Fruity: zesty citrus, rich berry, exotic fruits – The rose is related to many fruits, including apples, pears, raspberries, strawberries and apricots. This intriguing family connection is evident in the fragrances of English Roses of all colors. Fruity notes may include apple, raspberry, strawberry, pear and lemon and even more exotic lychee and guava. Excellent examples include: ‘Estacia Vye’, ‘Gabriel Oak’, ‘The Poet’s Wife’, ‘Lady Emma Hamilton’ , ‘Jubilee Celebration’ and‘ Jude the Obscure’.
Mixed: Some English Roses may feature two of more of the five basic fragrances, combined variously and in distinct configurations. Excellent examples include: ‘Emily Bronte‘ (Tea/Old Rose),’The Generous Gardener‘ (Old Rose/musk/myrrh), Young Lycidas‘ (Tea/Old Rose) andThe Lark Ascending‘ (Tea/myrrh).
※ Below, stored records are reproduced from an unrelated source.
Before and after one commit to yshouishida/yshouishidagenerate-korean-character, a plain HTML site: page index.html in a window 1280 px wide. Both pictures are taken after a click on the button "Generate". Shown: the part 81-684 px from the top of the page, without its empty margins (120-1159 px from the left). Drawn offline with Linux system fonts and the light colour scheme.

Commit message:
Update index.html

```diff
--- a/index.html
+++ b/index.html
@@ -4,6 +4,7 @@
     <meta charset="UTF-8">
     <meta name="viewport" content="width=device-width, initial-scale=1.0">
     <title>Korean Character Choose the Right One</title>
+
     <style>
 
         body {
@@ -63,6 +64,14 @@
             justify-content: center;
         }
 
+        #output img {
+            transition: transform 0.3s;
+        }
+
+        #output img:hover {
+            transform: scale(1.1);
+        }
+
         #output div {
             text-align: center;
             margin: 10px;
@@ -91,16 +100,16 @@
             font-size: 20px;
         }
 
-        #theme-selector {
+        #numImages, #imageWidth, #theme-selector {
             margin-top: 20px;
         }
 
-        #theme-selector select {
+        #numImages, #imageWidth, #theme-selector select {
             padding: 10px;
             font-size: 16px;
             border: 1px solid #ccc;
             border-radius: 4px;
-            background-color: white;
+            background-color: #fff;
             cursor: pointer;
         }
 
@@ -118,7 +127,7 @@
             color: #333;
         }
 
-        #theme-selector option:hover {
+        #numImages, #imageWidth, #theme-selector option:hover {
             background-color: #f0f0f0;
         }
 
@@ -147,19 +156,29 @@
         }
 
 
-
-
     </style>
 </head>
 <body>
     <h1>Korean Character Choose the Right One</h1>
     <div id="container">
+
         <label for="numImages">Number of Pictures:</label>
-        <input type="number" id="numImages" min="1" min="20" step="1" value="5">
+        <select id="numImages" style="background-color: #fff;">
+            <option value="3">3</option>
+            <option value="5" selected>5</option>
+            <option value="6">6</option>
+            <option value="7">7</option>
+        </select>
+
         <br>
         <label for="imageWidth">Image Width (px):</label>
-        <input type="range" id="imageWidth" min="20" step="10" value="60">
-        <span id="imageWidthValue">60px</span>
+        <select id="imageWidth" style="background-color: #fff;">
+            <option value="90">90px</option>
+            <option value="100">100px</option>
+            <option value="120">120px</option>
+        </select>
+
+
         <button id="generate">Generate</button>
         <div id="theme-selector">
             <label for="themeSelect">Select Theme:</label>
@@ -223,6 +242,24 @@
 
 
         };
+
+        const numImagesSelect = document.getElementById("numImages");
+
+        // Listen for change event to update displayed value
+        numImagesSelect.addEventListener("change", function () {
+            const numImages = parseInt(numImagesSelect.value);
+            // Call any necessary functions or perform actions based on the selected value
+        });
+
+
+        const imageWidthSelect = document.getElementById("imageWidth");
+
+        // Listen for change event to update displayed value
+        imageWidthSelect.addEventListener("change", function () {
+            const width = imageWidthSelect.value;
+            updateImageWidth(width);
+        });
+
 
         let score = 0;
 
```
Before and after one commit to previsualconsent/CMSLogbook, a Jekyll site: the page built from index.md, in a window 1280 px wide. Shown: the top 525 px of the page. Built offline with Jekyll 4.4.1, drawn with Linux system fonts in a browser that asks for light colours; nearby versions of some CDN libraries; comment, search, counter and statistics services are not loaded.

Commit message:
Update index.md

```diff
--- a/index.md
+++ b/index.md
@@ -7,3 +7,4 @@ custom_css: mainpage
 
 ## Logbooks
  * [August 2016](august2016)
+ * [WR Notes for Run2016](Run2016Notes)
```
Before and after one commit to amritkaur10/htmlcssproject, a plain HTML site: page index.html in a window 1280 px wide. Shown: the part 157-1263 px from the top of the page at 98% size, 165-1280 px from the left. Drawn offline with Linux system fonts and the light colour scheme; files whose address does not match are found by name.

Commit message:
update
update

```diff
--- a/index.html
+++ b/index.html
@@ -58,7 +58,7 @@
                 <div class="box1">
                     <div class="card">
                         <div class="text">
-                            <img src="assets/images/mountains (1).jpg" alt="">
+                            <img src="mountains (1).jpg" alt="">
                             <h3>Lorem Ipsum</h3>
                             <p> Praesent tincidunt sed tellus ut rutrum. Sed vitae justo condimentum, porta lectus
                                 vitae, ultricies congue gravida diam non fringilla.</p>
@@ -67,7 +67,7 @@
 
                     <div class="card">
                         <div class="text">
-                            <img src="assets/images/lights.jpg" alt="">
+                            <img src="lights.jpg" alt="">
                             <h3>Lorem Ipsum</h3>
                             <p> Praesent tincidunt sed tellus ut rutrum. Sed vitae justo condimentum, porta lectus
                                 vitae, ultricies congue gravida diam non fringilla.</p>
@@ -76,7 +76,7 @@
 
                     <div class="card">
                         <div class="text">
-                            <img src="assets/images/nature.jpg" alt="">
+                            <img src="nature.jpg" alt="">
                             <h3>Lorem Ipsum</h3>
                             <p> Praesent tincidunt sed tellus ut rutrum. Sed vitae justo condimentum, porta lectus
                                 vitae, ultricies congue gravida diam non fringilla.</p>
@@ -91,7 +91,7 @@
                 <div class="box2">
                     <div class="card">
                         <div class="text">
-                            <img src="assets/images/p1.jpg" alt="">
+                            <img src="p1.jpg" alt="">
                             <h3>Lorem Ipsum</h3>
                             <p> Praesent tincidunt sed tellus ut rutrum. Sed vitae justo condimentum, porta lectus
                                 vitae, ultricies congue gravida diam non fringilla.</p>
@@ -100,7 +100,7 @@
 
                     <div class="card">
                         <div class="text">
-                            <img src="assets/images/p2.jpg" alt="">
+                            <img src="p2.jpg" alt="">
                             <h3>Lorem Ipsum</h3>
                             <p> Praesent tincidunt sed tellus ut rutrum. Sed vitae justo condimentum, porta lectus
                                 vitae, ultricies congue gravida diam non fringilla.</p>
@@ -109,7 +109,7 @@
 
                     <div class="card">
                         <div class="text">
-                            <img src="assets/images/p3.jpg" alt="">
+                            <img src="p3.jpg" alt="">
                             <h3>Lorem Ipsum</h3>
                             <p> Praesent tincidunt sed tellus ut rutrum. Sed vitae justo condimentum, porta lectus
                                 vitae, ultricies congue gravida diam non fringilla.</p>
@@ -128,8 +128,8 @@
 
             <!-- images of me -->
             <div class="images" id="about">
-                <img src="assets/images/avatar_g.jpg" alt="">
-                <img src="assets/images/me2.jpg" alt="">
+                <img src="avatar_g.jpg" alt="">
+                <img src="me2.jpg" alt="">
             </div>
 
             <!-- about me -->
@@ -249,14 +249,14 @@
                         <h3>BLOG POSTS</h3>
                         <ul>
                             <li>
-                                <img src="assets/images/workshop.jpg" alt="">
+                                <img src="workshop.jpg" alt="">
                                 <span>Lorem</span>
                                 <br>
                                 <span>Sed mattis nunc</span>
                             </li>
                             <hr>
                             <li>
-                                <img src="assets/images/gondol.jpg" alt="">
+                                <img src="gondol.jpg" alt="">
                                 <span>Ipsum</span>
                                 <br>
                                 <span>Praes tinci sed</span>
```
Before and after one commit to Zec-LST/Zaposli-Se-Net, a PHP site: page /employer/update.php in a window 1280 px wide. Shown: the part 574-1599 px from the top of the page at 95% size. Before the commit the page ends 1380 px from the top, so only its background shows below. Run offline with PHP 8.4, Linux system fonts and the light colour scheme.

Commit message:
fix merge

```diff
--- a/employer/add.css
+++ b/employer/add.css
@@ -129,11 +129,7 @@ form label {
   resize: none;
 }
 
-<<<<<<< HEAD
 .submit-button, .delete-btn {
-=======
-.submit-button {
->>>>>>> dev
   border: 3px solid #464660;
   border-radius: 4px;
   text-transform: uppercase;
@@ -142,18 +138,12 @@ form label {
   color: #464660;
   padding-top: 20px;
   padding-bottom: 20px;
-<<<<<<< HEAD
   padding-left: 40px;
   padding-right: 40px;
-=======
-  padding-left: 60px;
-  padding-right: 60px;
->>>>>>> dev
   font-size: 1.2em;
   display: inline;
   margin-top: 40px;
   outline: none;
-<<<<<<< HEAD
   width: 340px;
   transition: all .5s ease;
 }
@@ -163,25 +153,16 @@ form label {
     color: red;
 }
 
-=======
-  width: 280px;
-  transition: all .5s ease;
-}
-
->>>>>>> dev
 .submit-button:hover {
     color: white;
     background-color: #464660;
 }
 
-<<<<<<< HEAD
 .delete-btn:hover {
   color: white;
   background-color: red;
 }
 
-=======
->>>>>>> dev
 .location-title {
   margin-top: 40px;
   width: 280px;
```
English Roses are available to U.S. and Canadian gardeners coast-to-coast at davidaustinroses.com and at fine garden centers that carry David Austin roses. To request a copy of the Handbook of Roses visit davidaustinroses.com , email , or call 800-328-8893.